    June 11, 2011 at 4:57 pm

    In general, no, it shouldn't effect your network at all. 

    DynDNS doesn't link to your computer in particular but a public IP Address which you set it to resolve to ~ in your example the public IP of the Router/Modem of the entire network. It is the Routers job to forward particular request to your machine.

    Now, this is the point where it can get difficult. 
    If your academic organization has only one public IP Address and is running ~let's say a public web server on it, you cannot forward Port 80 to your machine anymore. Because then all requests to this port on this public IP (doesn't matter if people are using the DynDNS name or any other domain pointing to this IP) will land on your machine instead of the original web server.

    Anyways, working together with the network admin I'm sure this is nothing you yourself have to wrap your head around ~ the network administrator should know about the limitations.

    • Pedro Parkero
      June 11, 2011 at 5:05 pm

      Okay, do you mean to say that if my organization is already running a web server then I can't set up another web server? Good thing, because my organization doesn't have a web server yet and I plan my workstation to be the one & only web server.

      • Mike
        June 12, 2011 at 8:17 am

        Yes and no.

        Let's say you got one public IP Address and two domains:
        IP 200.200.200.200, domains "example.com" and "example.dyndns.com"
        The Router doesn't care about DNS names ~ in general it only sees IP's and Ports and route requests and traffic according to it's rules.There are very few Routers which are able to route based on host names but it's always good assumption that it cannot.So no matter if you access http://example.com or http://example.dyndns.org both of them will be a request to 200.200.200.200:80 (IP and the Port for http).
        This is the same request in both cases therefor the Router will forward it using the same rule to the same machine.

        If you access http://example.com and https://example.dyndns.com it's not the same. The first one will be a request to 200.200.200.200:80 while the second one using HTTP SSL will bee 200.200.200.200:443 (IP and Port for https)

        These are two different requests and can be forwarded using different rules to different internal machines.

        Having multiple public IP's e.g. 200.200.200.200 and 222.222.222.222 this is easy. You could point one domain example.com to200.200.200.200 and example.dyndns.com to 222.222.222.222.
        Then you tell your Router to forward 200.200.200.200 to one internal machine e.g. 10.0.0.200 and requests to 222.222.222.222 to 10.0.0.222.
        Like the single IP example you can further distinct it by using port based rules. 

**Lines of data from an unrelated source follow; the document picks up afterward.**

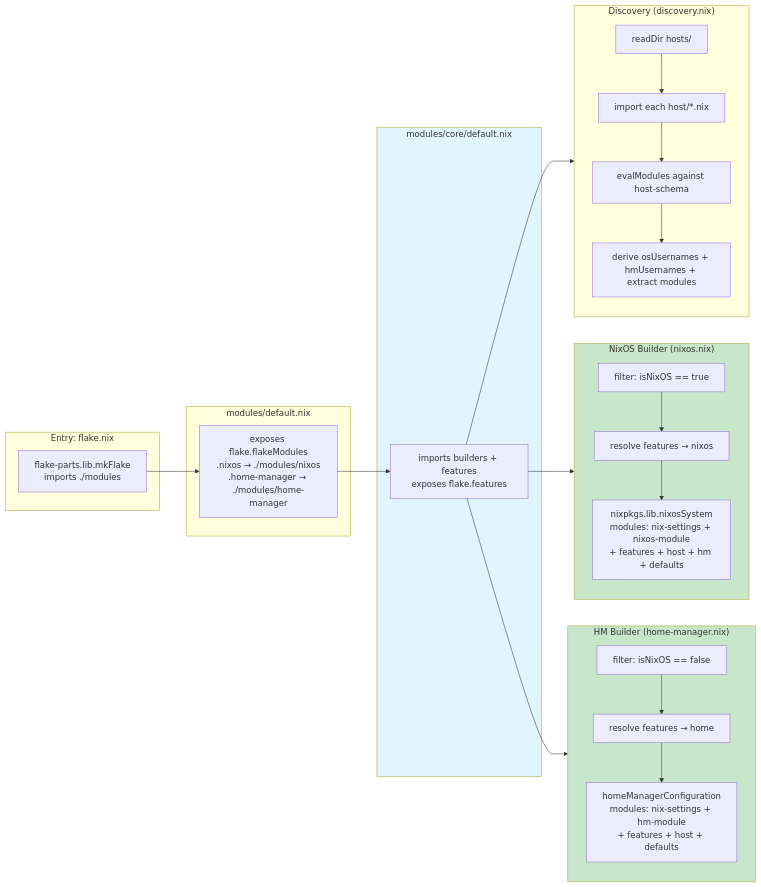
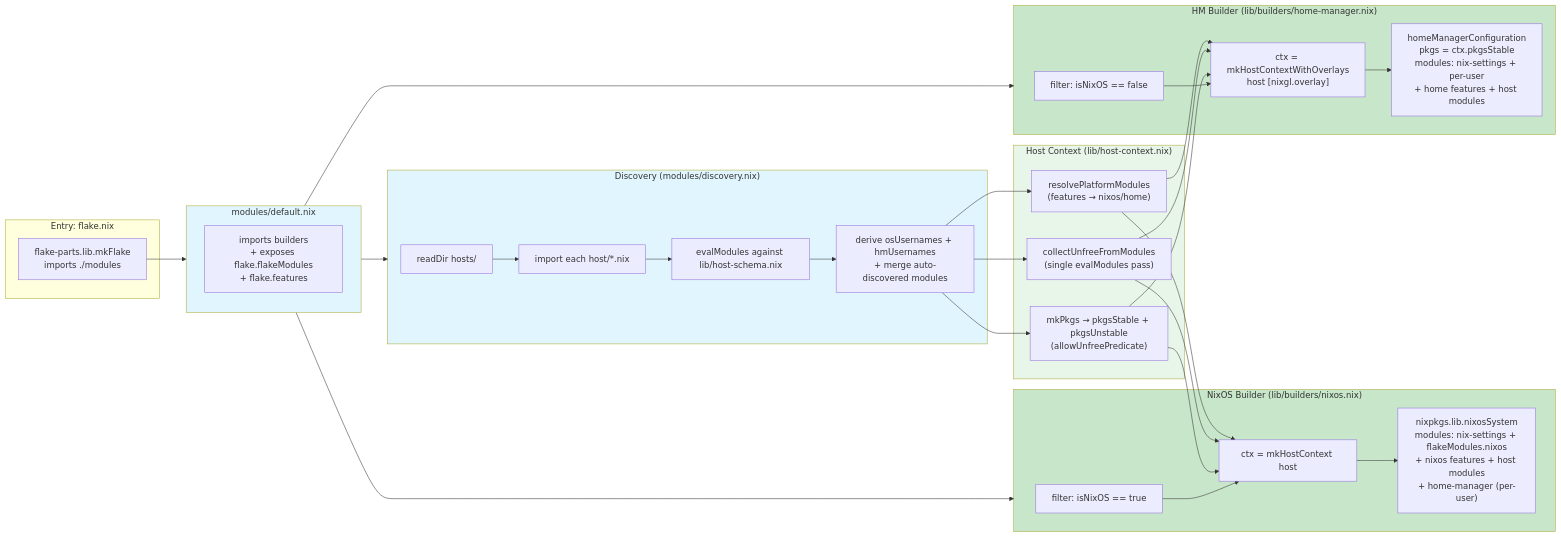
Before and after one commit to WombatFromHell/automatic-palm-tree: the second of 8 diagrams in DESIGN.md, drawn with Mermaid. The commit also changed other lines of this file and 83 other files, not shown here.

````diff
--- a/DESIGN.md
+++ b/DESIGN.md
@@ -85,49 +122,64 @@
 ```mermaid
 flowchart LR
     subgraph E ["Entry: flake.nix"]
         fp["flake-parts.lib.mkFlake\nimports ./modules"]
     end
 
     subgraph M ["modules/default.nix"]
-        fm["exposes flake.flakeModules\n.nixos → ./modules/nixos\n.home-manager → ./modules/home-manager"]
+        mm["imports builders\n+ exposes flake.flakeModules\n+ flake.features"]
     end
 
-    subgraph C ["modules/core/default.nix"]
-        cCore["imports builders + features\nexposes flake.features"]
+    subgraph D ["Discovery (modules/discovery.nix)"]
+        scan["readDir hosts/"]
+        importHost["import each host/*.nix"]
+        validate["evalModules against lib/host-schema.nix"]
+        enrich["derive osUsernames + hmUsernames\n+ merge auto-discovered modules"]
     end
 
-    subgraph D ["Discovery (discovery.nix)"]
-        scan["readDir hosts/"]
-        importHost["import each host/*.nix"]
-        validate["evalModules against host-schema"]
-        enrich["derive osUsernames + hmUsernames + extract modules"]
+    subgraph HC ["Host Context (lib/host-context.nix)"]
+        resolveFeat["resolvePlatformModules\n(features → nixos/home)"]
+        collectU["collectUnfreeFromModules\n(single evalModules pass)"]
+        mkPkgsSet["mkPkgs → pkgsStable + pkgsUnstable\n(allowUnfreePredicate)"]
     end
 
-    subgraph N ["NixOS Builder (nixos.nix)"]
-        filter["filter: isNixOS == true"]
-        resolveN["resolve features → nixos"]
-        buildN["nixpkgs.lib.nixosSystem\nmodules: nix-settings + nixos-module\n+ features + host + hm + defaults"]
+    subgraph N ["NixOS Builder (lib/builders/nixos.nix)"]
+        filterN["filter: isNixOS == true"]
+        mkCtxN["ctx = mkHostContext host"]
+        nixosSys["nixpkgs.lib.nixosSystem\nmodules: nix-settings + flakeModules.nixos\n+ nixos features + host modules\n+ home-manager (per-user)"]
     end
 
-    subgraph H ["HM Builder (home-manager.nix)"]
+    subgraph H ["HM Builder (lib/builders/home-manager.nix)"]
         filterH["filter: isNixOS == false"]
-        resolveH["resolve features → home"]
-        buildH["homeManagerConfiguration\nmodules: nix-settings + hm-module\n+ features + host + defaults"]
+        mkCtxH["ctx = mkHostContextWithOverlays\nhost [nixgl.overlay]"]
+        hmConfig["homeManagerConfiguration\npkgs = ctx.pkgsStable\nmodules: nix-settings + per-user\n+ home features + host modules"]
     end
 
-    fp --> fm
-    fm --> cCore
+    fp --> M
 
-    cCore --> D
-    cCore --> N
-    cCore --> H
+    M --> D
+    M --> N
+    M --> H
 
     scan --> importHost --> validate --> enrich
 
-    filter --> resolveN --> buildN
-    filterH --> resolveH --> buildH
+    enrich --> resolveFeat
+    enrich --> collectU
+    enrich --> mkPkgsSet
 
-    style C fill:#e1f5fe
+    resolveFeat --> mkCtxN
+    collectU --> mkCtxN
+    mkPkgsSet --> mkCtxN
+
+    resolveFeat --> mkCtxH
+    collectU --> mkCtxH
+    mkPkgsSet --> mkCtxH
+
+    filterN --> mkCtxN --> nixosSys
+    filterH --> mkCtxH --> hmConfig
+
+    style M fill:#e1f5fe
+    style D fill:#e1f5fe
+    style HC fill:#e8f5e9
     style N fill:#c8e6c9
     style H fill:#c8e6c9
 ```
````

        There is another way to run multiple webservers behind a single Public IP which uses VirtualHosts to forward or redirect requests based on host names, Apache Reverse proxy and whatever other option is available but this goes beyond my memory and I don't think at this point it's necessary to Google it up and add to the post.

        It's something your network administrator has to wrap his head around when they decide to run their own webserver :-)

        • Pedro Parkero
          June 16, 2011 at 4:13 pm

          Thanks for a very informative reply Mike! With your suggestion, I might just create links with different port requests so my community can access different services in my workstation (e.g., like this link: https://example.dyndns.com:8080 right?) Again, I thank you for your input. I can now proceed because of this.

        • Pedro Parkero
          June 17, 2011 at 2:33 am

          I was confused because I thought that DynDNS will also handle the IP Addresses of the other computers connected to my network and it will handle all outgoing requests. So now I realize that the service will only handle the forwarding of incoming requests to my configured server.